The gripping anthology of short stories, And Nobody Lived Happily Ever After by Kate Farrell was published by Parallel Universe Publications in 2015. http://paralleluniversepublications.blogspot.co.uk/
The color of pain is white, the text is black. The balance works immaculately. Mea Culpa is an everyday tale of domestic violence, the psychological interplay of victim and perpetrator, until the final paragraph rips your head around. The jarring discovery forces you to rethink your every assumption, and sends you zapping back to the opening line.
You’re than left checking out details you missed. Mea Culpa is originally published in The Eighth Black Book of Horror by Charles Black published by Mortbury Press in 2011. It proved a startling debut for Edinburgh-resident Kate Farrell.
The Other Sides of Farrell
Waiting, which I first encountered in the anthology, Kitchen Sink Gothic also published by Parallel Universe in 2015, features an unerring ear for voice and dialect, moving through meticulously-observed dialogue which makes you wait until the very last line for the almost-casually delivered kick in the head that leaves you reeling. So obvious, yet so lethal it stings.
As Reggie Oliver’s personalised introduction explains, Kate’s theatrical sense of structure and character-interplay may derive from her thirty-year thespian back-story, ‘dressed up as somebody else’ playing from Chekhov to ‘Chuckle vision’, with supporting roles to the likes of Roy Kinnear or Anthony Quayle in national theatre productions during the Thatcher years.
Unimpressed by the unpredictability of tours, she begins sketching out her own subtle bite-size dramas of sinister nastiness. In which yes, nobody does live happily ever after. Seldom supernatural, and yet riddled with an air of tangible evil, these playlets chart the macabre results of perfect three-year-old Martha “Helping Mummy” deal with spiteful toddler brother Adam, each small minutia of detail snared in carefully calibrated phrases building inexorably towards horror.
Mythic Haunting Stories
The starkly mythic rural haunting of A Murder of Crows, punctuated by the silver ice-picks of pain. The vicious vengeance inflicted on the ‘No Junk Mail’ harridan, the fate of the hideously-disfigured former-sixties model, the lethal extremes to which twins Nic and Anton go to avoid the sheer embarrassment of their self-made Bob Hoskins-alike “Dad Dancing”. The smugly evil paedophile priest.

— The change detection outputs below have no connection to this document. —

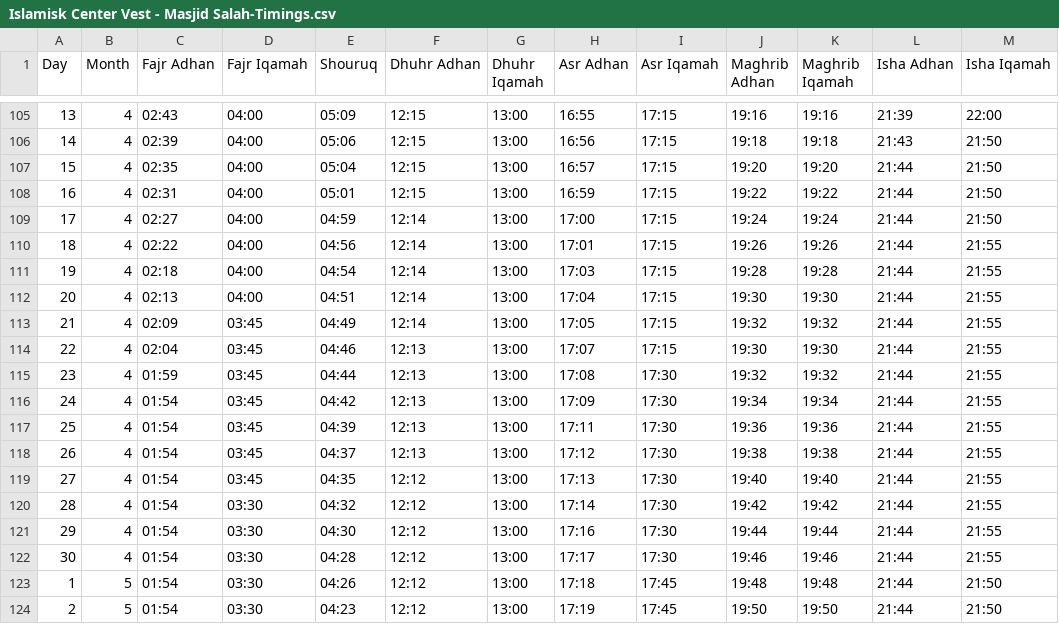
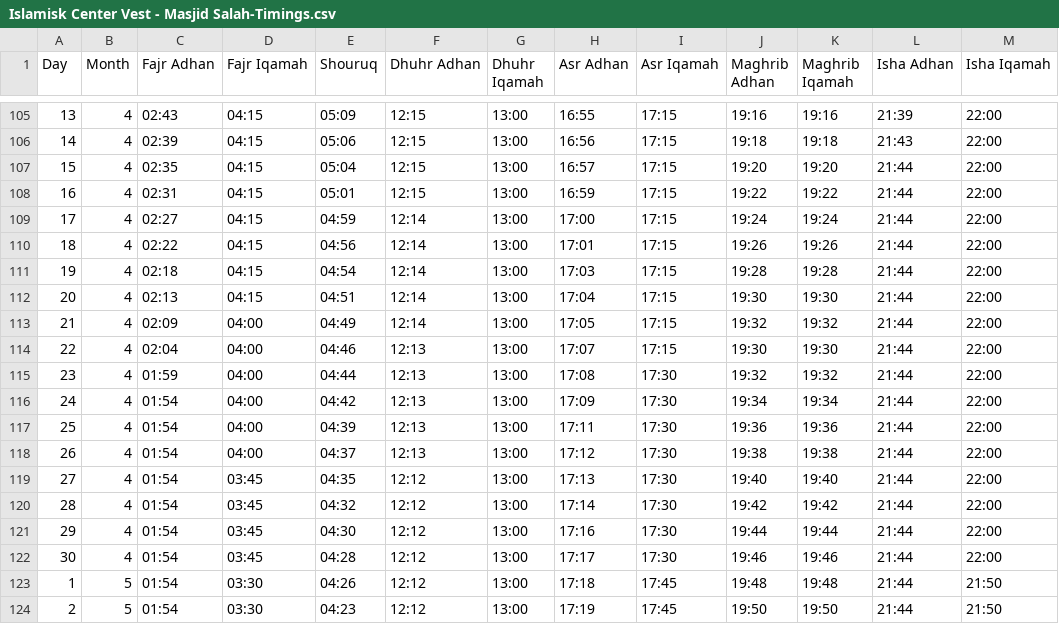
Before and after one commit to troInfotech/islamicvestmasjid, a CSV file: assets/data/Islamisk Center Vest - Masjid Salah-Timings.csv, drawn as a sheet; only a part is shown, gaps mark what is left out; the diff covers the shown part only.

```diff
--- a/assets/data/Islamisk Center Vest - Masjid Salah-Timings.csv
+++ b/assets/data/Islamisk Center Vest - Masjid Salah-Timings.csv
@@ -105,19 +105,19 @@ Day,Month,Fajr Adhan,Fajr Iqamah,Shouruq,Dhuhr Adhan,Dhuhr Iqamah,Asr Adhan,Asr
-13,4,02:43,04:00,05:09,12:15,13:00,16:55,17:15,19:16,19:16,21:39,22:00
-14,4,02:39,04:00,05:06,12:15,13:00,16:56,17:15,19:18,19:18,21:43,21:50
-15,4,02:35,04:00,05:04,12:15,13:00,16:57,17:15,19:20,19:20,21:44,21:50
-16,4,02:31,04:00,05:01,12:15,13:00,16:59,17:15,19:22,19:22,21:44,21:50
-17,4,02:27,04:00,04:59,12:14,13:00,17:00,17:15,19:24,19:24,21:44,21:50
-18,4,02:22,04:00,04:56,12:14,13:00,17:01,17:15,19:26,19:26,21:44,21:55
-19,4,02:18,04:00,04:54,12:14,13:00,17:03,17:15,19:28,19:28,21:44,21:55
-20,4,02:13,04:00,04:51,12:14,13:00,17:04,17:15,19:30,19:30,21:44,21:55
-21,4,02:09,03:45,04:49,12:14,13:00,17:05,17:15,19:32,19:32,21:44,21:55
-22,4,02:04,03:45,04:46,12:13,13:00,17:07,17:15,19:30,19:30,21:44,21:55
-23,4,01:59,03:45,04:44,12:13,13:00,17:08,17:30,19:32,19:32,21:44,21:55
-24,4,01:54,03:45,04:42,12:13,13:00,17:09,17:30,19:34,19:34,21:44,21:55
-25,4,01:54,03:45,04:39,12:13,13:00,17:11,17:30,19:36,19:36,21:44,21:55
-26,4,01:54,03:45,04:37,12:13,13:00,17:12,17:30,19:38,19:38,21:44,21:55
-27,4,01:54,03:45,04:35,12:12,13:00,17:13,17:30,19:40,19:40,21:44,21:55
-28,4,01:54,03:30,04:32,12:12,13:00,17:14,17:30,19:42,19:42,21:44,21:55
-29,4,01:54,03:30,04:30,12:12,13:00,17:16,17:30,19:44,19:44,21:44,21:55
-30,4,01:54,03:30,04:28,12:12,13:00,17:17,17:30,19:46,19:46,21:44,21:55
+13,4,02:43,04:15,05:09,12:15,13:00,16:55,17:15,19:16,19:16,21:39,22:00
+14,4,02:39,04:15,05:06,12:15,13:00,16:56,17:15,19:18,19:18,21:43,22:00
+15,4,02:35,04:15,05:04,12:15,13:00,16:57,17:15,19:20,19:20,21:44,22:00
+16,4,02:31,04:15,05:01,12:15,13:00,16:59,17:15,19:22,19:22,21:44,22:00
+17,4,02:27,04:15,04:59,12:14,13:00,17:00,17:15,19:24,19:24,21:44,22:00
+18,4,02:22,04:15,04:56,12:14,13:00,17:01,17:15,19:26,19:26,21:44,22:00
+19,4,02:18,04:15,04:54,12:14,13:00,17:03,17:15,19:28,19:28,21:44,22:00
+20,4,02:13,04:15,04:51,12:14,13:00,17:04,17:15,19:30,19:30,21:44,22:00
+21,4,02:09,04:00,04:49,12:14,13:00,17:05,17:15,19:32,19:32,21:44,22:00
+22,4,02:04,04:00,04:46,12:13,13:00,17:07,17:15,19:30,19:30,21:44,22:00
+23,4,01:59,04:00,04:44,12:13,13:00,17:08,17:30,19:32,19:32,21:44,22:00
+24,4,01:54,04:00,04:42,12:13,13:00,17:09,17:30,19:34,19:34,21:44,22:00
+25,4,01:54,04:00,04:39,12:13,13:00,17:11,17:30,19:36,19:36,21:44,22:00
+26,4,01:54,04:00,04:37,12:13,13:00,17:12,17:30,19:38,19:38,21:44,22:00
+27,4,01:54,03:45,04:35,12:12,13:00,17:13,17:30,19:40,19:40,21:44,22:00
+28,4,01:54,03:45,04:32,12:12,13:00,17:14,17:30,19:42,19:42,21:44,22:00
+29,4,01:54,03:45,04:30,12:12,13:00,17:16,17:30,19:44,19:44,21:44,22:00
+30,4,01:54,03:45,04:28,12:12,13:00,17:17,17:30,19:46,19:46,21:44,22:00
 1,5,01:54,03:30,04:26,12:12,13:00,17:18,17:45,19:48,19:48,21:44,21:50
```
Also changed, not shown: 50 edited cells elsewhere in this file, 2 other files.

There’s also the original version of teenage-misfit My Name Is Mary Sutherland, the lethally-effective short-story of screwed-up adolescent angst later expanded to novella-length for Peter Crowther’s P.S Publishing in 2014. These are exquisitely crafted tales that unsettle and disturb and there’s got to be a word that means more than that, because they’re so easy to read, they’re here and now, in the recognisable world. Eleven of the eighteen are new. All are object lessons in twenty-first century shock.
My rating 9/10